Ruth Kluger was born in Vienna in 1931. In 1942 she and her mother were sent to the concentration camps, ending up in Auschwitz-Birkenau. In the chaos near the war’s end they made their escape while being “evacuated” by the Germans. They migrated to America where Kluger eventually became an academic specialising in German literature. Her career also took her to the University of Gottingen as a guest professor.
Landscapes of Memory (NY, Feminist Press 2001 and London, Bloomsbury 2004) is the kind of feminist writing guys should read, and the kind of Holocaust memoir — but much more than that — everyone should read.
I never went back to Auschwitz as a tourist and never will. Not in this life. To me it is no place for a pilgrimage. I am told they exhibit my Auschwitz poems in their museum, against my express wishes. That doesn’t make me furious anymore: one gets old and indifferent. I could be proud to have survived what some have called the asshole of creation, proud that it held me and couldn’t keep me. But it is dangerous nonsense to believe that anyone contributed much to her own survival. The place which I saw, smelled, and feared, and which has now turned into a museum, has nothing to do with the woman I am.

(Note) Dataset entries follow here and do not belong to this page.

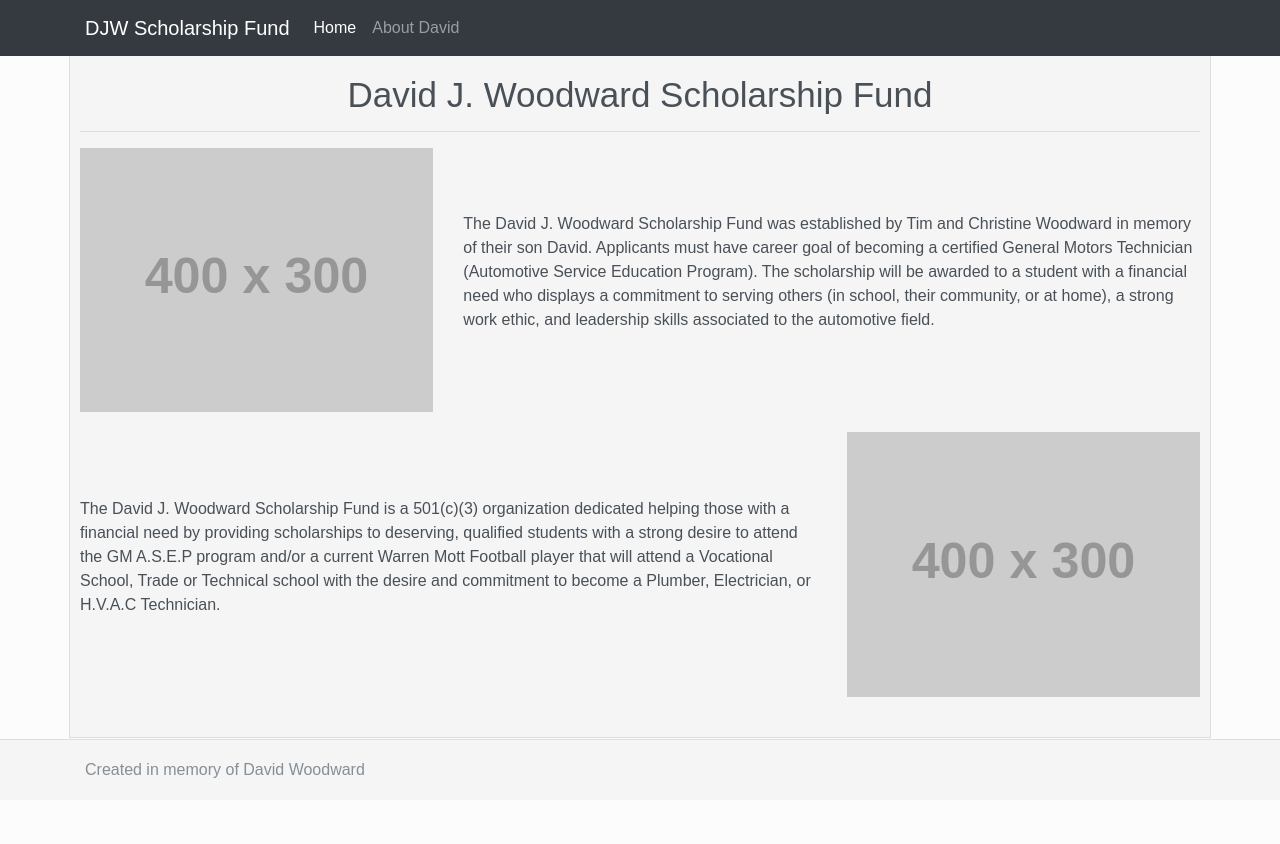
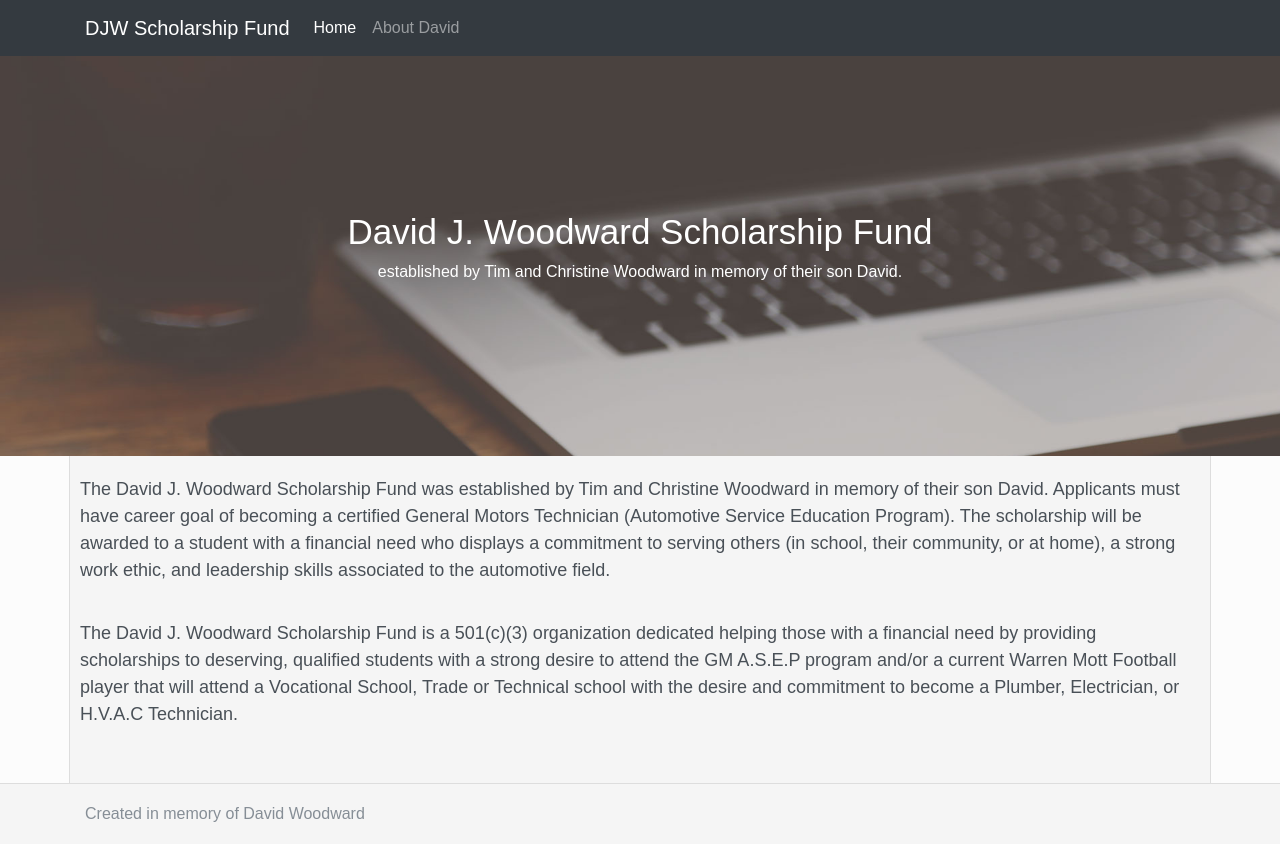
Before and after one commit to BrettMerri/David-Woodward, a React (Create React App) app in the folder client/: page / in a window 1280 px wide. Before the commit the page ends 800 px from the top, so only its background shows below. Built offline with nearby package versions, Linux system fonts and the light colour scheme.

Commit message:
Added header image to homepage

```diff
--- a/client/public/index.html
+++ b/client/public/index.html
@@ -7,7 +7,7 @@
     <link rel="manifest" href="%PUBLIC_URL%/manifest.json">
     <link rel="shortcut icon" href="%PUBLIC_URL%/favicon.ico">
     <link rel="stylesheet" href="%PUBLIC_URL%/assets/css/bootstrap.min.css">
-    <title>Charts App</title>
+    <title>DJW Scholarship Fund</title>
   </head>
   <body>
     <noscript>
--- a/client/src/components/App/Main/About/About.js
+++ b/client/src/components/App/Main/About/About.js
@@ -1,7 +1,7 @@
 import React from 'react';
 
 const About = () => (
-  <div>
+  <div className="container main">
     <h1 className="title">About David</h1>
     <hr />
     <div className="row section">
--- /dev/null
+++ b/client/src/components/App/Main/Home/Home.css
@@ -0,0 +1,38 @@
+header.masthead {
+    position: relative;
+    width: 100%;
+    min-height: auto;
+    text-align: center;
+    color: #fff;
+    background-image: url(/assets/img/header.jpg);
+    background-position: center;
+    -webkit-background-size: cover;
+    -moz-background-size: cover;
+    -o-background-size: cover;
+    background-size: cover;
+}
+    @media (min-width: 768px) {
+        header.masthead {
+            height: 100%;
+            min-height: 400px;
+        }
+    }
+header.masthead .header-content {
+    position: relative;
+    width: 100%;
+    padding: 150px 15px 100px;
+    text-align: center;
+}
+    @media (min-width: 768px) {
+        header.masthead .header-content {
+            position: absolute;
+            top: 50%;
+            padding: 0 50px;
+            -webkit-transform: translateY(-50%);
+            -ms-transform: translateY(-50%);
+            transform: translateY(-50%);
+        }
+    }
+.main {
+    font-size:18px;
+}
--- a/client/src/components/App/Main/Home/Home.js
+++ b/client/src/components/App/Main/Home/Home.js
@@ -1,23 +1,26 @@
 import React from 'react';
+import './Home.css';
 
 const Home = () => (
   <div>
+    <header className="masthead">
+      <div className="header-content">
+        <div className="header-content-inner">
           <h1 className="title">David J. Woodward Scholarship Fund</h1>
-    <hr />
+          <p>established by Tim and Christine Woodward in memory of their son David.</p>
+        </div>
+      </div>
+    </header>
+    <div className="container main">
       <div className="row section">
-      <div className="col-md-8 valign-text-container flex-last">
+        <div className="col">
           <p>The David J. Woodward Scholarship Fund was established by Tim and Christine Woodward in memory of their son David. Applicants must have career goal of becoming a certified General Motors Technician (Automotive Service Education Program). The scholarship will be awarded to a student with a financial need who displays a commitment to serving others (in school, their community, or at home), a strong work ethic, and leadership skills associated to the automotive field.</p>
-      </div>
-      <div className="col-md-4 flex-first">
-        <img className="full-width" src="http://placehold.it/400x300" alt="" />
         </div>
       </div>
       <div className="row section">
-      <div className="col-md-8 valign-text-container flex-first">
+        <div className="col">
           <p>The David J. Woodward Scholarship Fund is a 501(c)(3) organization dedicated helping those with a financial need by providing scholarships to deserving, qualified students with a strong desire to attend the GM A.S.E.P program and/or a current Warren Mott Football player that will attend a Vocational School, Trade or Technical school with the desire and commitment to become a Plumber, Electrician, or  H.V.A.C Technician.</p>
         </div>
-      <div className="col-md-4 flex-last">
-        <img className="full-width" src="http://placehold.it/400x300" alt="" />
       </div>
     </div>
   </div>
--- a/client/src/components/App/Main/Main.css
+++ b/client/src/components/App/Main/Main.css
@@ -14,6 +14,7 @@
 .valign-text-container {
     display:flex;
     align-items:center;
+    font-size:18px;
 }
 
 .flex-first {
--- a/client/src/components/App/Main/Main.js
+++ b/client/src/components/App/Main/Main.js
@@ -6,13 +6,11 @@ import NotFound from './NotFound/NotFound';
 import './Main.css';
 
 const Main = () => (
-  <div className="container main">
-    <Switch>
-      <Route exact path='/' component={Home}/>
-      <Route path='/about-david' component={About}/>
-      <Route component={NotFound} />
-    </Switch>
-  </div>
+  <Switch>
+    <Route exact path='/' component={Home}/>
+    <Route path='/about-david' component={About}/>
+    <Route component={NotFound} />
+  </Switch>
 );
 
 export default Main;
```
Also changed, not shown: client/public/assets/img/header.jpg (added), 12 other files (tests, documents, lock files or other folders). Lines whose indentation alone changed are shown as unchanged.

Definitely unsentimental, this memoir is simply an astonishing human document, and a great case for the use of literature — despite everything.
…But short of violence, that is, short of the ultimate abolition of meaning, art and literature can be a home for those without citizenship, because they remind us of our common race, the human race, and they sop you up, yet simultaneously feed you, like a magic sponge. They make you part of what you see and hear and yet let you stand back and choose.
The various Shoah museums and reconstituted concentration camps do the exact opposite. That’s why I find them so hard to take: they don’t take you in, they spit you out. Moreover, they tell you what you ought to think, as no art or science museum ever does. They impede the critical faculty.
Landscapes of Memory is a work to respect and learn from; it enlarges one’s perspective. What more can you ask?
Whatever one thinks of the tragedy that is 21st century Israel/Palestine, have no truck either with those who deny the injustices done there or with those who would deny the reality of the Holocaust. That to me is square one.